Print the entries verbatim, leaving out the images they contain.

Screenshot and code edit data:
═══
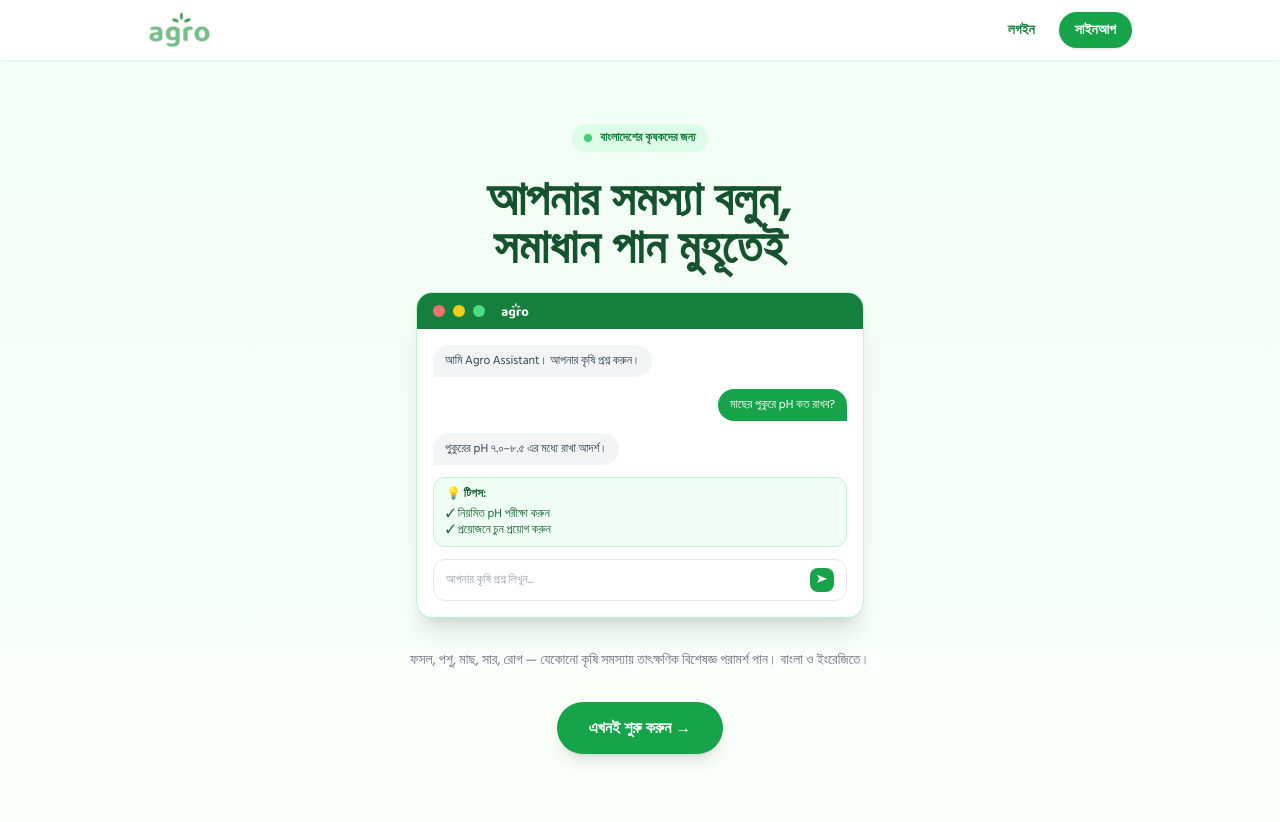
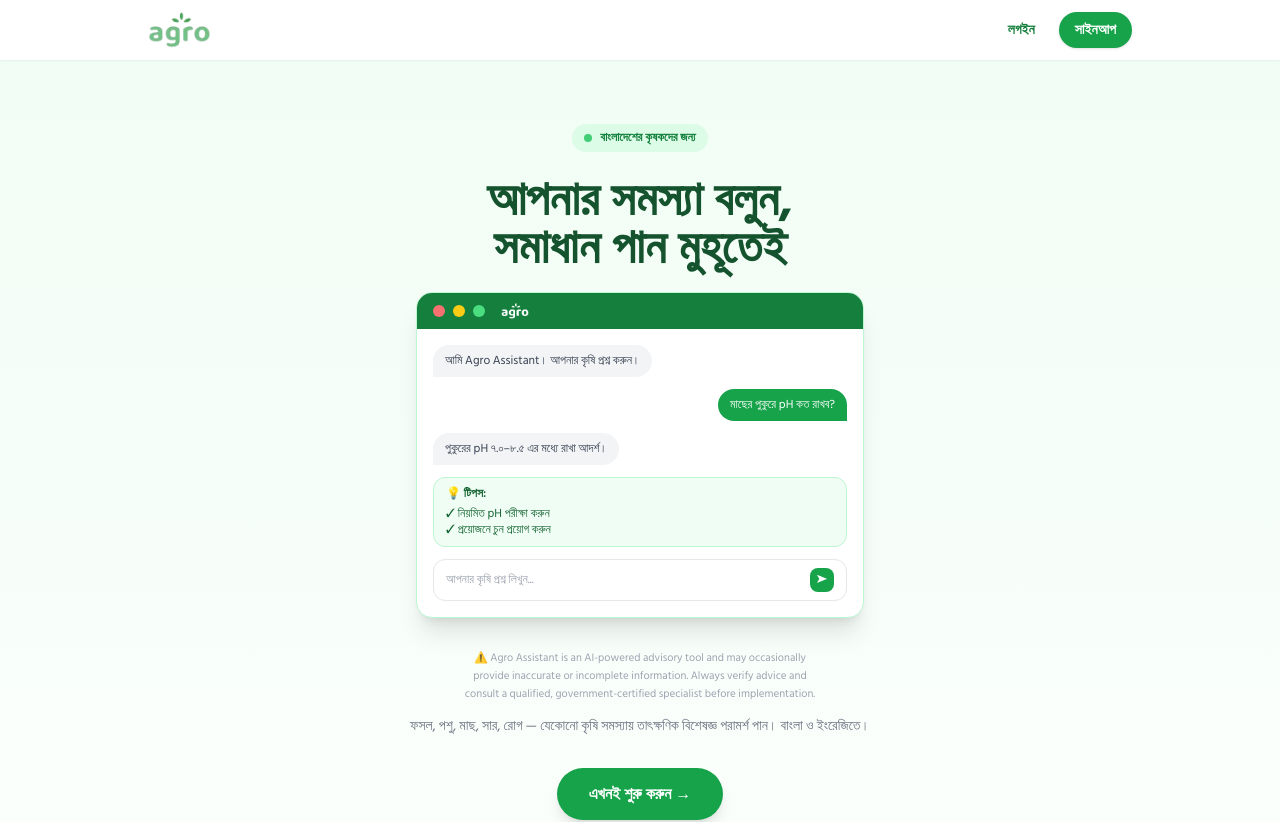
Before and after one commit to mamunkabir220-star/agro-ai, a Next.js app: page / in a window 1280 px wide. Shown: the top 822 px of the page. Built offline with nearby package versions, Linux system fonts and the light colour scheme.

Commit message:
feat: add AI disclaimer to LandingPage and ChatApp

```diff
--- a/app/page.js
+++ b/app/page.js
@@ -204,6 +204,11 @@ function LandingPage() {
 
         {/* Animated chat demo */}
         <AnimatedChatCard />
+
+        {/* AI Disclaimer */}
+        <p className="mt-3 mb-3 text-[11px] leading-relaxed text-gray-400 max-w-sm mx-auto text-center px-2">
+          &#9888;&#65039; Agro Assistant is an AI-powered advisory tool and may occasionally provide inaccurate or incomplete information. Always verify advice and consult a qualified, government-certified specialist before implementation.
+        </p>
 
         <p className="text-sm text-gray-500 mb-8">
           ফসল, পশু, মাছ, সার, রোগ — যেকোনো কৃষি সমস্যায় তাৎক্ষণিক বিশেষজ্ঞ পরামর্শ পান। বাংলা ও ইংরেজিতে।
@@ -737,6 +742,9 @@ function ChatApp() {
               </button>
             </div>
             <p className="text-[10px] text-gray-400 dark:text-gray-500 text-center mt-1">{chatType==='product' ? '🛒 পণ্য কিনুন — agro.com.bd' : '🌱 Agro Assistant — agro.com.bd'}</p>
+            <p className="text-[10px] text-gray-400 dark:text-gray-500 text-center mt-0.5 leading-relaxed px-1">
+              &#9888; AI advice may be inaccurate. Verify independently and consult a licensed veterinarian, agricultural extension officer, or crop protection advisor before implementing any recommendations.
+            </p>
           </div>
         </div>
       </div>
```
═══
• _REPLY TO THE TASK_
Before and after one commit to mamunkabir220-star/agro-ai, a Next.js app: page / in a window 1280 px wide. Shown: the top 822 px of the page. Built offline with nearby package versions, Linux system fonts and the light colour scheme.

Commit message:
feat: add AI disclaimer to LandingPage and ChatApp

```diff
--- a/app/page.js
+++ b/app/page.js
@@ -204,6 +204,11 @@ function LandingPage() {
 
         {/* Animated chat demo */}
         <AnimatedChatCard />
+
+        {/* AI Disclaimer */}
+        <p className="mt-3 mb-3 text-[11px] leading-relaxed text-gray-400 max-w-sm mx-auto text-center px-2">
+          &#9888;&#65039; Agro Assistant is an AI-powered advisory tool and may occasionally provide inaccurate or incomplete information. Always verify advice and consult a qualified, government-certified specialist before implementation.
+        </p>
 
         <p className="text-sm text-gray-500 mb-8">
           ফসল, পশু, মাছ, সার, রোগ — যেকোনো কৃষি সমস্যায় তাৎক্ষণিক বিশেষজ্ঞ পরামর্শ পান। বাংলা ও ইংরেজিতে।
@@ -737,6 +742,9 @@ function ChatApp() {
               </button>
             </div>
             <p className="text-[10px] text-gray-400 dark:text-gray-500 text-center mt-1">{chatType==='product' ? '🛒 পণ্য কিনুন — agro.com.bd' : '🌱 Agro Assistant — agro.com.bd'}</p>
+            <p className="text-[10px] text-gray-400 dark:text-gray-500 text-center mt-0.5 leading-relaxed px-1">
+              &#9888; AI advice may be inaccurate. Verify independently and consult a licensed veterinarian, agricultural extension officer, or crop protection advisor before implementing any recommendations.
+            </p>
           </div>
         </div>
       </div>
```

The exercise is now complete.